While there are plenty of parents out there, it can be hard to find a mother’s group that is the right fit. Below are some of the questions you can ask yourself when joining a new playgroup or mother’s group or when simply analysing your existing play routine.
Do you and the other mothers have interests outside of your kids?
Sure, you could go on and on about how wonderful your daughter is; however, this topic can get tedious, especially if you are having the same conversation every week. Try to look for a playgroup where you have other shared interests such as exercising, cooking or travelling. That way, you can mix up the conversation and steer it away from the exhaustions of being a mum. After all, talking about your kids and listening to others brag about their own children can get a little mind-numbing, even for the most devoted parents out there.

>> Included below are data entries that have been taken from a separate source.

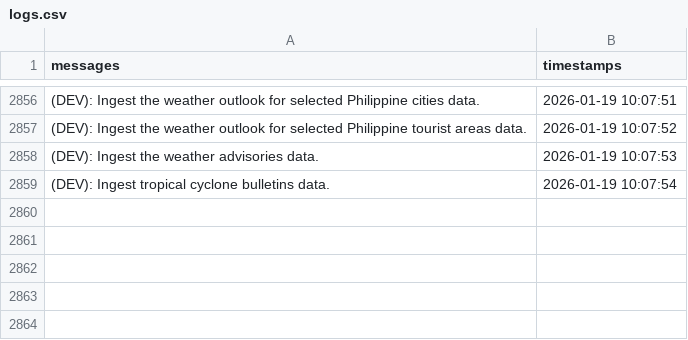
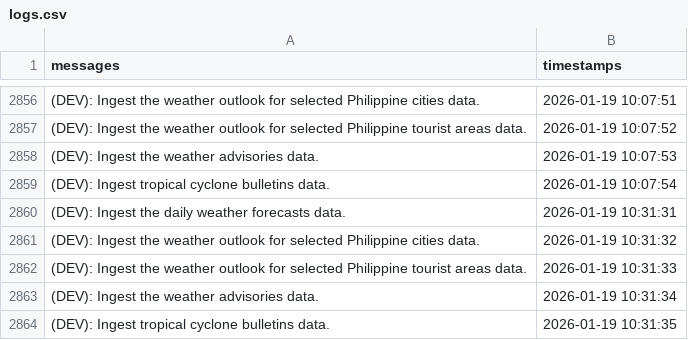
Before and after one commit to christianebacani/PAGASA-Weather-Data-Pipeline, a CSV file: src/logs/logs.csv, drawn as a sheet; only a part is shown, gaps mark what is left out; the diff names each change by its address in the sheet, - before the commit and + after, or states it on an @@ line.

Commit message:
New logs

```diff
--- a/src/logs/logs.csv
+++ b/src/logs/logs.csv
+row 2860: (DEV): Ingest the daily weather forecasts data. | 2026-01-19 10:31:31
+row 2861: (DEV): Ingest the weather outlook for selected Philippine cities data. | 2026-01-19 10:31:32
+row 2862: (DEV): Ingest the weather outlook for selected Philippine tourist areas data. | 2026-01-19 10:31:33
+row 2863: (DEV): Ingest the weather advisories data. | 2026-01-19 10:31:34
+row 2864: (DEV): Ingest tropical cyclone bulletins data. | 2026-01-19 10:31:35
```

Sharing interests apart from your children also allows you to explore mummy only time. Perhaps you could get together once a month for a wine tasting or chick flick if this is something that interests everyone. You may find that some of the mothers enjoy the same activities as you, such as hiking, yoga or swimming and consider incorporating these things into your routine.
Does your child get along with the other children in the group?
A playgroup is for the social development of your child. While it can be great to spend time outside of the house with other parents, it is really all about teaching your child about sharing, playing and interacting with other children. So, if your child is having a hard time getting along with the other kids, then this poses a big problem. After all, you don’t want to be constantly scolding your son for hitting the other kids or monitoring the other children to ensure they do not steal your son’s toys.
In a perfect world, all children would get along but this is never going to be the case. It may be pointless to try and force a friendship where one child is constantly getting bullied and upset and the other one is constantly in time-out. If you are having trouble with your child, then look into another playgroup to see if the situation resolves itself. If not, then don’t give up; continue to bring your child to playgroups and let him interact but make sure he knows what is acceptable and unacceptable behaviour on the playground.
How do you feel when you spend time with your mother’s group?
If you leave your playgroup feeling more wound up, confused and alone than when you arrived, then this is another big problem. Though no fault of your own, or the other mother’s in the group, you may feel like spending time with them actually makes you feel worse, especially if their children are more advanced, better behaved or if their parenting ideals are different to yours. You shouldn’t feel guilty or ashamed that you bottle fed, that you let your son crawl into bed with you or that you need to rely on your sister’s hand-me-downs.
You and your child should leave a play date feeling rejuvenated and relaxed. This is what a mother’s group is supposed to be about – not comparing your child’s achievements but celebrating the individuality of your kids in an environment that is creative, safe and social for everyone.